Last February, there was a special ballooning event at Balloon Fiesta Park in Albuquerque, to celebrate Valentine's Day.......a friends and lovers ballon rally. In keeping with the Valentine's Day theme, this balloon was there and since I am a Valentine's baby, I had to get a picture of it.
So, we were now leaving Chobe National Park and heading to the Okavango Delta, also in Botswana, the largest inland delta in the world. All of our in country flights were on small aircraft. I am not a huge fan of small planes, but my desire to see Africa was greater than my dislike of small planes.
There's not a lot of head room in these planes.
The delta comes into view.
As soon as we get off the plane, we go out on a game drive. Here is one of the hundreds of termite mounds we saw on the trip. This type of termite does not eat wood. It cultivates a fungus type substance that it eats. As tall as the mound appears above ground, it is twice that size underground.
Hippos are seen in this water hole.
Here's another hippo, disappearing into the delta grasses.
This is a red lechwe. Look at that shiny coat.
Lunch was set up for us out in the delta. This area overlooked the pond where the hippos were.
An elephant sighting as we head to camp.
My home in the Delta.
Looking out to the Delta from my deck. Just beyond that railing is where an elephant appeared my first night in camp, happily munching away on a bush. If I had been standing on that deck, I could have reached out and touched him. I turned out the lights in my tent, sat on the edge of my bed and watched the elephant for about 45 minutes. We had very early wake up calls in the morning and I kept telling myself, "Karen, you have got to go to bed." But then I'd say, "But when is the next time you're going to have an elephant outside your front door?" So I kept watching until it finally disappeared along the side of my tent and then I went to bed. It was one of many, many special moments that took place on this journey.
The lodge at the camp in the Delta. Every meal in every lodge during the trip, there were cloth tablecloths and napkins on the table. I don't do that very often at home! Lol. A pretty classy way of roughing it.

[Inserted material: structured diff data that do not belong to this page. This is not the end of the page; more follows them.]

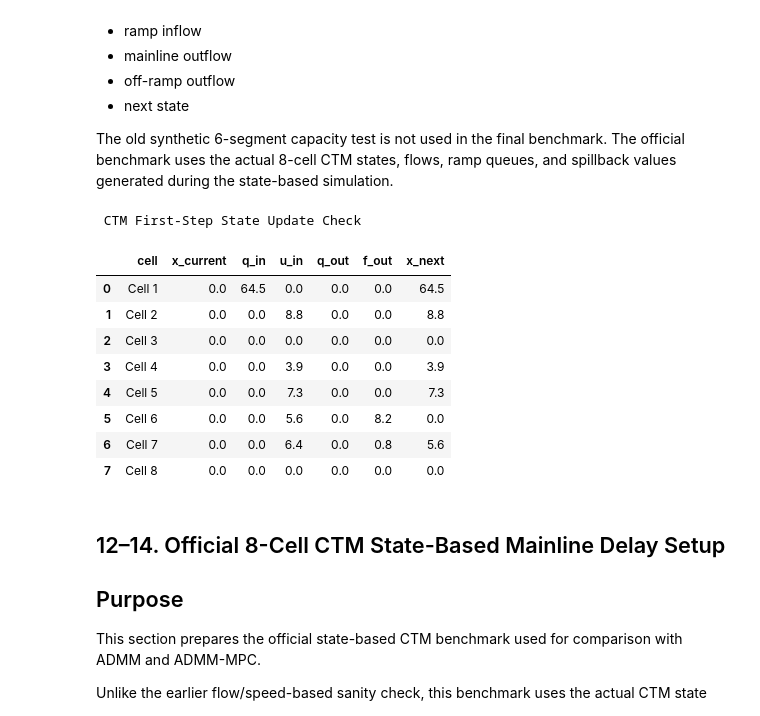
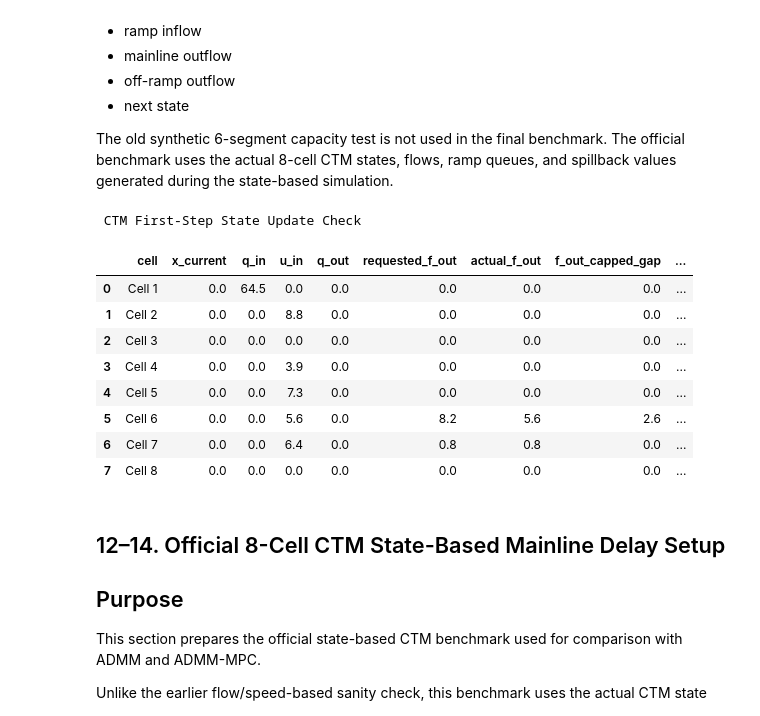
Before and after one commit to IsaacHusaiin/ADMM-Highway-Delay-Control, a Jupyter notebook: Benchmark_calculation.ipynb, the cells around one changed output. Cells and saved outputs as stored; diff of their text form; code cells hidden in the pictures.

```diff
--- a/Benchmark_calculation.ipynb
+++ b/Benchmark_calculation.ipynb
@@ -2276,7 +2276,7 @@ def doorway_capacity_not_given(avg_per_lane_cap, lane_dict, missing_stations):
 
 per_lane_capacity = per_lane_doorway_cap(
     doorway_capacity_given,
-    number_of_lanes
+    station_lane_count
 )
 
 avg_per_lane_cap = average_per_lane_capacity(per_lane_capacity)
@@ -2285,7 +2285,7 @@ missing_stations = ["RED HILL", "FAIRVIEW"]
 
 estimated_capacity = doorway_capacity_not_given(
     avg_per_lane_cap,
-    number_of_lanes,
+    station_lane_count,
     missing_stations
 )
 # %%
@@ -2472,7 +2472,7 @@ num_cells = 8
 cell_length = (segment_end_PM - segment_start_PM) / num_cells
 
 # Number of lanes
-number_of_lanes = {
+cell_lane_count_by_cell  = {
     "Cell 1": 5,
     "Cell 2": 5,
     "Cell 3": 5,
@@ -2484,14 +2484,14 @@ number_of_lanes = {
 }
 # %%
 # Physical capacity calculation
-def calculate_physical_capacity(jam_density, cell_length, number_of_lanes):
+def calculate_physical_capacity(jam_density, cell_length, cell_lane_count_by_cell ):
     N_max_value = {}
 
-    for cell in number_of_lanes:
+    for cell in cell_lane_count_by_cell:
         N_max_value[cell] = (
             jam_density
             * cell_length
-            * number_of_lanes[cell]
+            * cell_lane_count_by_cell[cell]
         )
 
     return N_max_value
@@ -2500,7 +2500,7 @@ def calculate_physical_capacity(jam_density, cell_length, number_of_lanes):
 N_max_value = calculate_physical_capacity(
     jam_density,
     cell_length,
-    number_of_lanes
+    cell_lane_count_by_cell
 )
 
 
@@ -2512,7 +2512,7 @@ physical_capacity_df = pd.DataFrame({
     "cell": list(physical_capacity.keys()),
     "cell_length_miles": [cell_length for _ in physical_capacity],
     "lanes": [
-        number_of_lanes[cell]
+        cell_lane_count_by_cell[cell]
         for cell in physical_capacity
     ],
     "jam_density_veh_mi_lane": [
@@ -3142,8 +3169,7 @@ ctm_test_u_in_step = {
 }
 
 
-ctm_test_x_next, ctm_test_q_out, ctm_test_q_in, ctm_test_sending, ctm_test_receiving = ctm_30sec_step(
-    ctm_test_x_current,
+ctm_test_x_next, ctm_test_q_out, ctm_test_q_in, ctm_test_sending, ctm_test_receiving, ctm_test_actual_f_out = ctm_30sec_step( ctm_test_x_current,
     q_in_boundary_series[0],
     ctm_test_u_in_step,
     f_out_series[0],
@@ -3155,45 +3181,53 @@ ctm_test_x_next, ctm_test_q_out, ctm_test_q_in, ctm_test_sending, ctm_test_recei
 ctm_first_step_check_df = pd.DataFrame({
     "cell": list(ctm_test_x_next.keys()),
     "x_current": [
         ctm_test_x_current[cell]
         for cell in ctm_test_x_next
     ],
     "q_in": [
         ctm_test_q_in[cell]
         for cell in ctm_test_x_next
     ],
     "u_in": [
         ctm_test_u_in_step[cell]
         for cell in ctm_test_x_next
     ],
     "q_out": [
         ctm_test_q_out[cell]
         for cell in ctm_test_x_next
     ],
-    "f_out": [
-        f_out_series[0][cell]
-        for cell in ctm_test_x_next
+    "requested_f_out": [
+    f_out_series[0][cell]
+    for cell in ctm_test_x_next
+    ],
+    "actual_f_out": [
+    ctm_test_actual_f_out[cell]
+    for cell in ctm_test_x_next
+    ],
+    "f_out_capped_gap": [
+    f_out_series[0][cell] - ctm_test_actual_f_out[cell]
+    for cell in ctm_test_x_next
     ],
     "x_next": [
         ctm_test_x_next[cell]
         for cell in ctm_test_x_next
     ],
 })
 
 
 print(" CTM First-Step State Update Check ")
 display(ctm_first_step_check_df.round(3))
 # %% [output]
  CTM First-Step State Update Check
-|  | cell | x_current | q_in | u_in | q_out | f_out | x_next |
-| 0 | Cell 1 | 0.0 | 64.5 | 0.0 | 0.0 | 0.0 | 64.5 |
-| 1 | Cell 2 | 0.0 | 0.0 | 8.8 | 0.0 | 0.0 | 8.8 |
-| 2 | Cell 3 | 0.0 | 0.0 | 0.0 | 0.0 | 0.0 | 0.0 |
-| 3 | Cell 4 | 0.0 | 0.0 | 3.9 | 0.0 | 0.0 | 3.9 |
-| 4 | Cell 5 | 0.0 | 0.0 | 7.3 | 0.0 | 0.0 | 7.3 |
-| 5 | Cell 6 | 0.0 | 0.0 | 5.6 | 0.0 | 8.2 | 0.0 |
-| 6 | Cell 7 | 0.0 | 0.0 | 6.4 | 0.0 | 0.8 | 5.6 |
-| 7 | Cell 8 | 0.0 | 0.0 | 0.0 | 0.0 | 0.0 | 0.0 |
+|  | cell | x_current | q_in | u_in | q_out | requested_f_out | actual_f_out | f_out_capped_gap | ... |
+| 0 | Cell 1 | 0.0 | 64.5 | 0.0 | 0.0 | 0.0 | 0.0 | 0.0 | ... |
+| 1 | Cell 2 | 0.0 | 0.0 | 8.8 | 0.0 | 0.0 | 0.0 | 0.0 | ... |
+| 2 | Cell 3 | 0.0 | 0.0 | 0.0 | 0.0 | 0.0 | 0.0 | 0.0 | ... |
+| 3 | Cell 4 | 0.0 | 0.0 | 3.9 | 0.0 | 0.0 | 0.0 | 0.0 | ... |
+| 4 | Cell 5 | 0.0 | 0.0 | 7.3 | 0.0 | 0.0 | 0.0 | 0.0 | ... |
+| 5 | Cell 6 | 0.0 | 0.0 | 5.6 | 0.0 | 8.2 | 5.6 | 2.6 | ... |
+| 6 | Cell 7 | 0.0 | 0.0 | 6.4 | 0.0 | 0.8 | 0.8 | 0.0 | ... |
+| 7 | Cell 8 | 0.0 | 0.0 | 0.0 | 0.0 | 0.0 | 0.0 | 0.0 | ... |
 # %% [markdown]
 ## 12–14. Official 8-Cell CTM State-Based Mainline Delay Setup
 
```
Also changed, not shown: parts of 26 cells of this notebook.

Off on another game drive. The wet season had ended just a few weeks before we arrived, so there was still a lot of water around which also meant a lot of beautiful water birds.
This is a saddle billed stork.
Our first sighting of lions. It was quite an exciting moment when we came across this pride.
The following shot is my favorite picture from the entire trip.
A few more lion shots.
We come across some more elephants.
You can see, in this shot, how close we are to the animals.
Lily pads in one of the water holes.
A beautiful iridescent bird. I have no idea what kind it is.
One of our land rovers crosses a water hole.
Once the dry season ends, most of this water will be gone.
It had been another wonderful day, viewing the magnificent African wildlife, living wild and free the way nature intended.
Prior to our afternoon game drive in Chobe National Park, we had our daily, Learning and Discovery event. Two ladies from a nearby village came and gave a basket weaving demonstration. They showed us the plants they used for dyes and how they wove their baskets. They also brought a table full of baskets, made by them and other ladies in their village, for us to purchase, if we chose to do so. I bought 2 woven bracelets for my 13 year old granddaughter, a basket with a lid as a birthday gift for a friend and a woven plate for myself.
Our sundowners game drive brought more sightings of amazing animals.
This Baobab tree clearly shows the damage done to these trees by elephants. Eventually, the lower trunk will so weaken that the tree becomes top heavy and will fall over. This tree is not dead. It was late fall there and it had lost its leaves for the season.
And, the most amazing sunset....just like nearly every picture you have ever seen of Africa. What a beautiful way to end a wonderful day.